Both ABC and NBC on Wednesday used a new Pew Research Center poll  of military veterans to claim that, as ABC news reader Josh Elliot put it, 'one-third of those who've served in Afghanistan and Iraq now say the wars were not worth fighting,' while NBC's Tamron Hall told viewers 'one-third of U.S. veterans believe the wars in Iraq and Afghanistan were not worth fighting.'
But that's not really what the poll found. Pew surveyed 1,853 veterans, including 712 whose service took place after September 11, 2001. They found 50% of the post 9/11 veterans thought the war in Afghanistan was worth it, and 44% who supported the war in Iraq — percentages significantly higher than both the general public and veterans who served in earlier conflicts or pre-9/11.
Pew did not break out the opinions of the 336 veterans who actually saw service in Iraq and Afghanistan, but they accounted for only about half (47%) of the 'post 9/11' group, so ABC was just incorrect in claiming this was the sentiment of those 'who've served in Afghanistan and Iraq.'
Asked to rate the wars together, 34% of post 9/11 veterans said they were both 'worth it,' vs. 33% who said they were both 'not worth it.' As might be expected, 24% of this group were split, either saying Iraq was worth it but Afghanistan was not, or vice versa.
One finding in the poll that did not make it onto either morning news show: While a majority of the general public still approves of Barack Obama as commander-in-chief, a majority of these veterans do not. Pew reported:
Post-9/11 veterans give lower ratings than Americans overall to the way Obama is handling his duties as commander in chief—44% of those veterans approve and 47% disapprove, compared with a 53%-39% positive tilt among the general public. The views of pre-9/11 veterans are similar to those of post-9/11 veterans: 40% approve and 51% disapprove of the way the president is handling this aspect of his job.
Here's how ABC's Good Morning America and NBC's Today handled the poll in their 7am news updates, followed by more of what Pew actually reported:
JOSH ELLIOT: Friday now marks ten years since the start of the war in Afghanistan and a new poll this morning shows the toll on veterans. One-third of those who've served in Afghanistan and Iraq now say the wars were not worth fighting. And a majority say the U.S. should focus less on foreign affairs and more on domestic issues.
TAMRON HALL: One-third of U.S. veterans believe the wars in Iraq and Afghanistan were not worth fighting, according to a Pew Research opinion poll out today. The nonpartisan group surveyed veterans who served after 9/11 and also found 37% say they suffer from post-traumatic stress disorder. But 96% say they're proud of their service.
From the Pew Research Center's poll  of veterans:

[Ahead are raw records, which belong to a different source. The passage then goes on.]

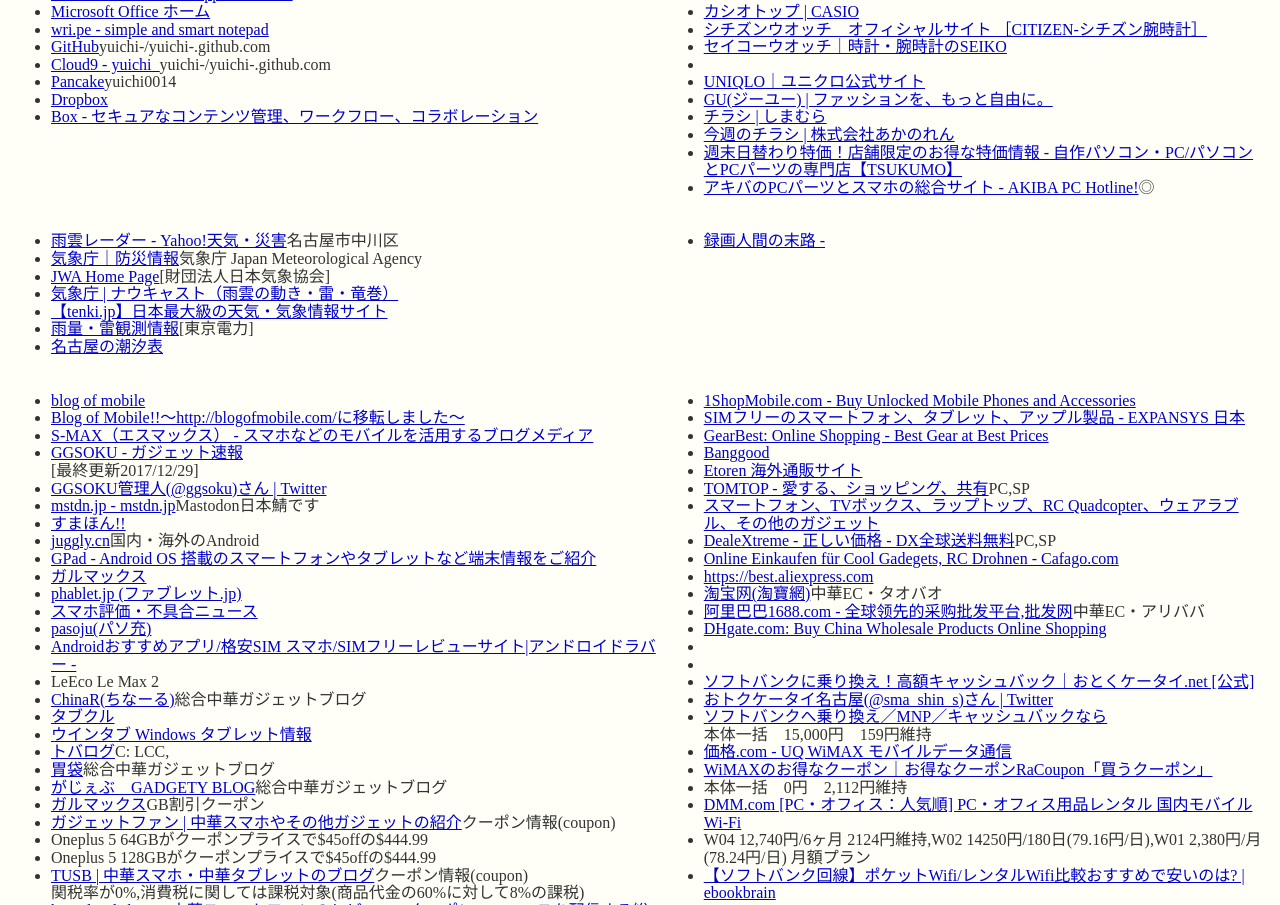
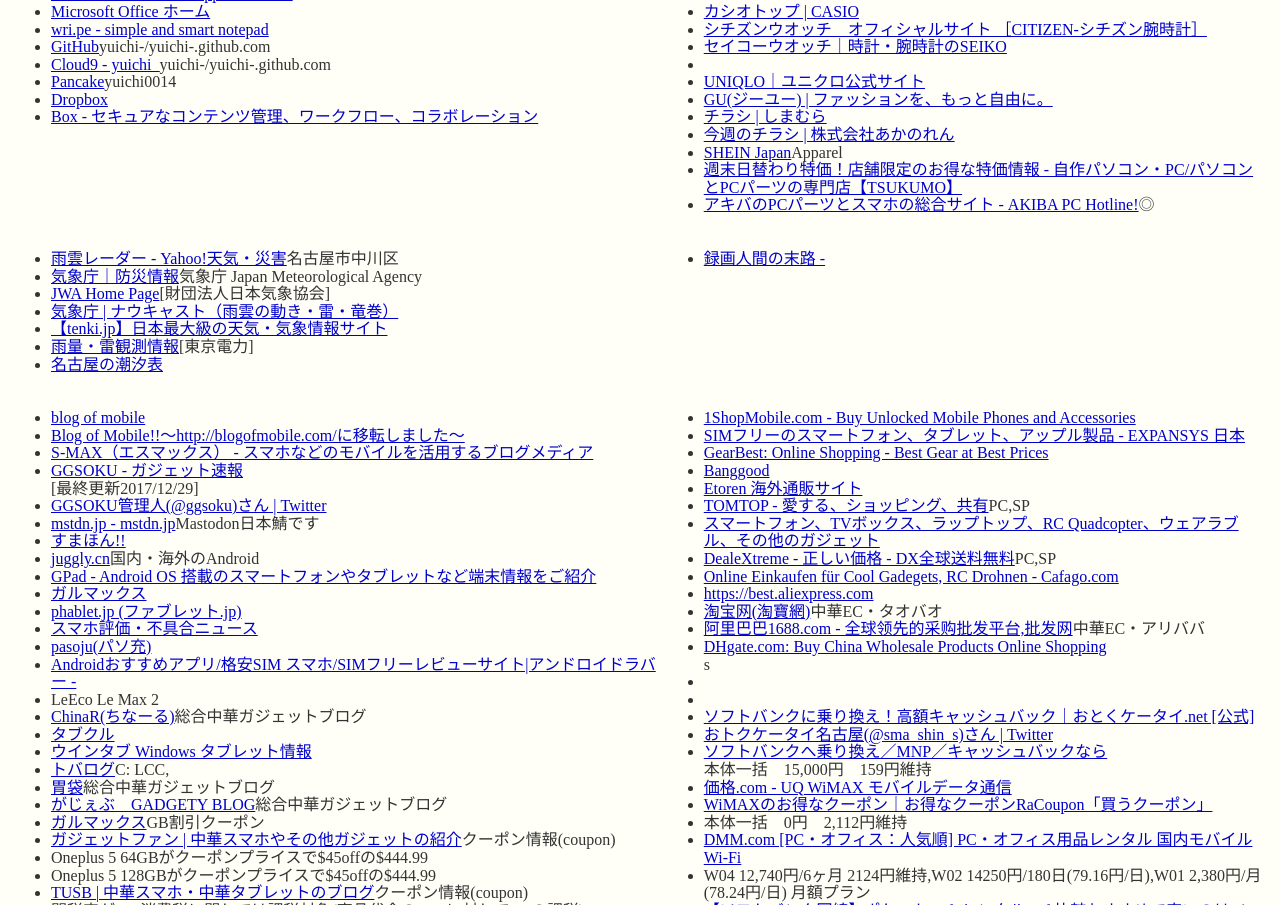
Before and after one commit to yuichi-/page, a plain HTML site: page index.html in a window 1280 px wide. Shown: the part 1536-2441 px from the top of the page. Drawn offline with Linux system fonts and the light colour scheme.

Commit message:
Update index.html

```diff
--- a/index.html
+++ b/index.html
@@ -182,6 +182,7 @@
 <li><a href="http://www.gu-japan.com/" target="_blank">GU(ジーユー) | ファッションを、もっと自由に。</a></li>
 <li><a href="https://www.shimamura.gr.jp/shimamura/flier/" target="_blank">チラシ | しまむら</a></li>
 <li><a href="https://www.akanoren-nagoya.co.jp/flyer/" target="_blank">今週のチラシ | 株式会社あかのれん</a></li>
+<li><a href="https://jp.shein.com/" target="_blank">SHEIN Japan</a>Apparel</li>
 <li><a href="http://shop.tsukumo.co.jp/special/090524a/" target="_blank">週末日替わり特価！店舗限定のお得な特価情報 - 自作パソコン・PC/パソコンとPCパーツの専門店【TSUKUMO】</a></li>
 <li><a href="http://akiba-pc.watch.impress.co.jp/" target="_blank">アキバのPCパーツとスマホの総合サイト - AKIBA PC Hotline!</a>◎</li>
 
@@ -302,9 +303,8 @@
 <li><a href="https://world.taobao.com/" target="_blank">淘宝网(淘寶網)</a>中華EC・タオバオ</li>
 <li><a href="https://www.1688.com/" target="_blank">阿里巴巴1688.com - 全球领先的采购批发平台,批发网</a>中華EC・アリババ</li>
 <li><a href="https://www.dhgate.com/" target="_blank">DHgate.com: Buy China Wholesale Products Online Shopping</a></li>
+s<li><a href="" target="_blank"></a></li>
 <li><a href="" target="_blank"></a></li>
-<li><a href="" target="_blank"></a></li>
-
 
 <li><a href="http://otoku-keitai.net/" target="_blank">ソフトバンクに乗り換え！高額キャッシュバック｜おとくケータイ.net [公式]</a></li>
 <li><a href="https://twitter.com/sma_shin_s" target="_blank">おトクケータイ名古屋(@sma_shin_s)さん | Twitter</a></li>
```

50% of post-9/11 veterans say the decade-old war in Afghanistan has been worth fighting and 44% view the 8 1/2-year-old conflict in Iraq the same way — approval levels that are nine and eight percentage points higher, respectively, than among the general public. Post-9/11 veterans also assess these wars somewhat more favorably than do veterans who served prior to the terrorist attacks a decade ago.
Post-9/11 veterans are more apt than the general public to say the military operates efficiently — 67% vs. 58%. A majority (54%) of post-9/11 veterans think people generally get ahead in the military based on their hard work and ability, though veterans who served before 9/11 are more likely to say this (63%). By comparison, Americans overall are split 48%-48% on whether people generally get ahead in their job or career on the basis of hard work and ability.

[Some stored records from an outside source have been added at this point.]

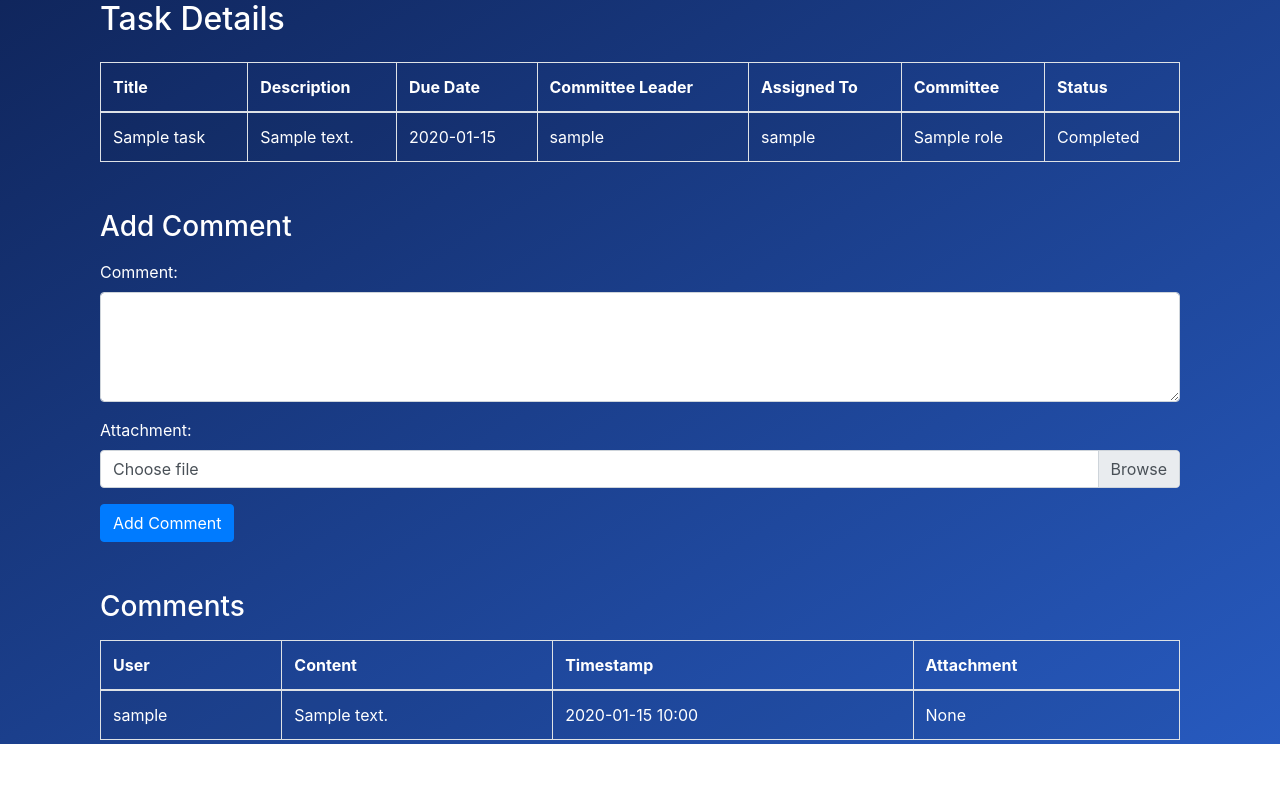
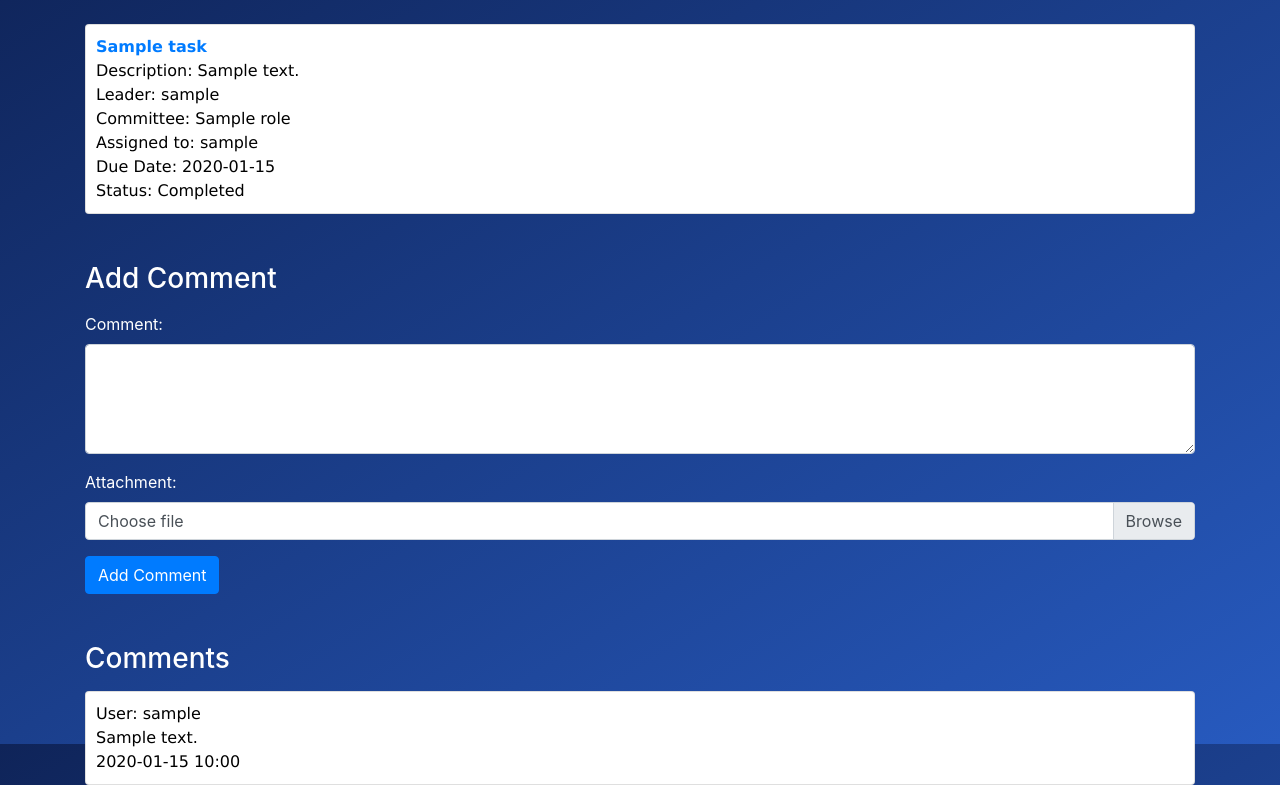
Before and after one commit to Updeus/Final-Year-Project, a Python web app: template App/templates/task_details.html in a window 1280 px wide. Shown: the part 56-841 px from the top of the page. Before the commit the page ends 800 px from the top, so only its background shows below. Run offline with Jinja, Linux system fonts and the light colour scheme; the template is opened without the code that fills it: most values are stand-ins (such as "Sample title", 1, 10 or a date in 2020); some libraries are stand-ins or nearby versions.

Commit message:
tasks and comments formatting

```diff
--- a/App/templates/task_details.html
+++ b/App/templates/task_details.html
@@ -1,5 +1,3 @@
-{% extends "layout.html" %}
-
 <head>
     <!-- Add Bootstrap CSS -->
     <link rel="stylesheet" href="https://maxcdn.bootstrapcdn.com/bootstrap/4.5.2/css/bootstrap.min.css">
@@ -8,44 +6,48 @@
     <script src="https://maxcdn.bootstrapcdn.com/bootstrap/4.5.2/js/bootstrap.min.js"></script>
 </head>
 <style>
-    th, td {
-        color: white;
+
+    .card{
+        background-color: aquamarine;
+        outline: 5px;
+        color:black;
+        display: block;
+        margin-bottom: 20px;
+        padding: 10px;
+        font-family:Verdana, Geneva, Tahoma, sans-serif;
+        border-radius: 10px;
+
+
     }
 
-    .link {
-        color: white;
+    .title{
+        color:blue;
+        font-weight: 1000;
     }
 </style>
+{% extends "layout.html" %}
 {% block content %}
-<div class="container">
-    <h2 class="mb-4">Task Details</h2>
-    <table class="table table-striped table-bordered" style = "color:white">
-        <thead>
-            <tr>
-                <th>Title</th>
-                <th>Description</th>
-                <th>Due Date</th>
-                <th>Committee Leader</th>
-                <th>Assigned To</th>
-                <th>Committee</th>
-                <th>Status</th>
-            </tr>
-        </thead>
-        <tbody>
-            <tr>
-                <td>{{ task.title }}</td>
-                <td>{{ task.description }}</td>
-                <td>{{ task.due_date.strftime('%Y-%m-%d') }}</td>
-                <td>{{ task.role.leader.username }}</td>
-                <td>
+<br>
+<div class = "card">
+    <div class="title">
+        <a href="{{ url_for('user_views.task_details', task_id=task.id) }}">{{ task.title }}</a></div>
+    <div> Description: {{task.description}} </div>
+    <div> {% if task.role.leader.username != null %}
+         Leader: {{ task.role.leader.username }}
+         {% endif %}
+        </div>
+
+    <div>Committee: {{task.role.name}}</div>
+    <div>Assigned to:
         {% for user in task.role.users %}
                 {% if user != task.role.leader %}
                 {{ user.username }}{% if not loop.last %}, {% endif %}
                 {% endif %}
                 {% endfor %}
-                </td>
-                <td>{{ task.role.name }}</td>
-                <td>{{ task.status }}</td>
+    </div>
+     <div> Due Date: {{ task.due_date.strftime('%Y-%m-%d') }}</div>
+    <div>Status: {{task.status}} </div> </div>
+    <div></div>
                 {% set user_is_role_leader = current_user == task.role.leader %}
                 {% if current_user.has_roles('Admin') or user_is_role_leader %}
                 <form action="{{ url_for('user_views.update_status', task_id=task.id) }}" method="POST">
@@ -79,32 +81,26 @@
     </form>
 
     <h3 class="mt-5 mb-3">Comments</h3>
-    <table class="table table-striped table-bordered" style = "color:white">
-        <thead>
-            <tr>
-                <th>User</th>
-                <th>Content</th>
-                <th>Timestamp</th>
-                <th>Attachment</th>
-            </tr>
-        </thead>
-        <tbody>
     {% for comment in task.comments %}
-            <tr>
-                <td>{{ comment.user.username }}</td>
-                <td>{{ comment.content }}</td>
-                <td>{{ comment.timestamp.strftime('%Y-%m-%d %H:%M') }}</td>
-                <td>
+    <div class="card">
+        <div>User: {{ comment.user.username }}</div>
+        <div>{{ comment.content }}</div>
+        <div>{{ comment.timestamp.strftime('%Y-%m-%d %H:%M') }}</div>
+
+                 <div>
                     {% if comment.attachment %}
+                    <br>
                     <a href="{{ url_for('user_views.download_attachment', filename=comment.attachment) }}"
                         class="btn btn-sm btn-outline-primary">Download</a>
                         {% else %}
-                    None
+
                         {% endif %}
-                </td>
-            </tr>
+                 </div>
+
+
+
+                </div>
             {% endfor %}
-        </tbody>
-    </table>
+
 </div>
 {%endblock %}
```
Also changed, not shown: App/templates/create_role.html (+13 -2 lines), App/templates/tasks.html (+48 -38 lines). Lines whose indentation alone changed are shown as unchanged.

Patriotic sentiment runs far stronger among post-9/11 veterans, 61% of whom say they are more patriotic than most other people in the country, than it does among the general public (37%). Among pre-9/11 veterans, 55% say they are more patriotic than most other Americans.
Those who have served since 9/11 — for whom a part of their mission has been to try to rebuild social, political and economic institutions in Afghanistan and Iraq—are much more likely than the general public (by 59% to 45%) and veterans who served in earlier eras (also 45%) to view such noncombat 'nation building' as an appropriate role for U.S. armed forces....
Post-9/11 veterans give lower ratings than Americans overall to the way Obama is handling his duties as commander in chief — 44% of those veterans approve and 47% disapprove, compared with a 53%-39% positive tilt among the general public. The views of pre-9/11 veterans are similar to those of post-9/11 veterans: 40% approve and 51% disapprove of the way the president is handling this aspect of his job.
- Rich Noyes is Research Director at the Media Research Center. Click here  to follow him on Twitter.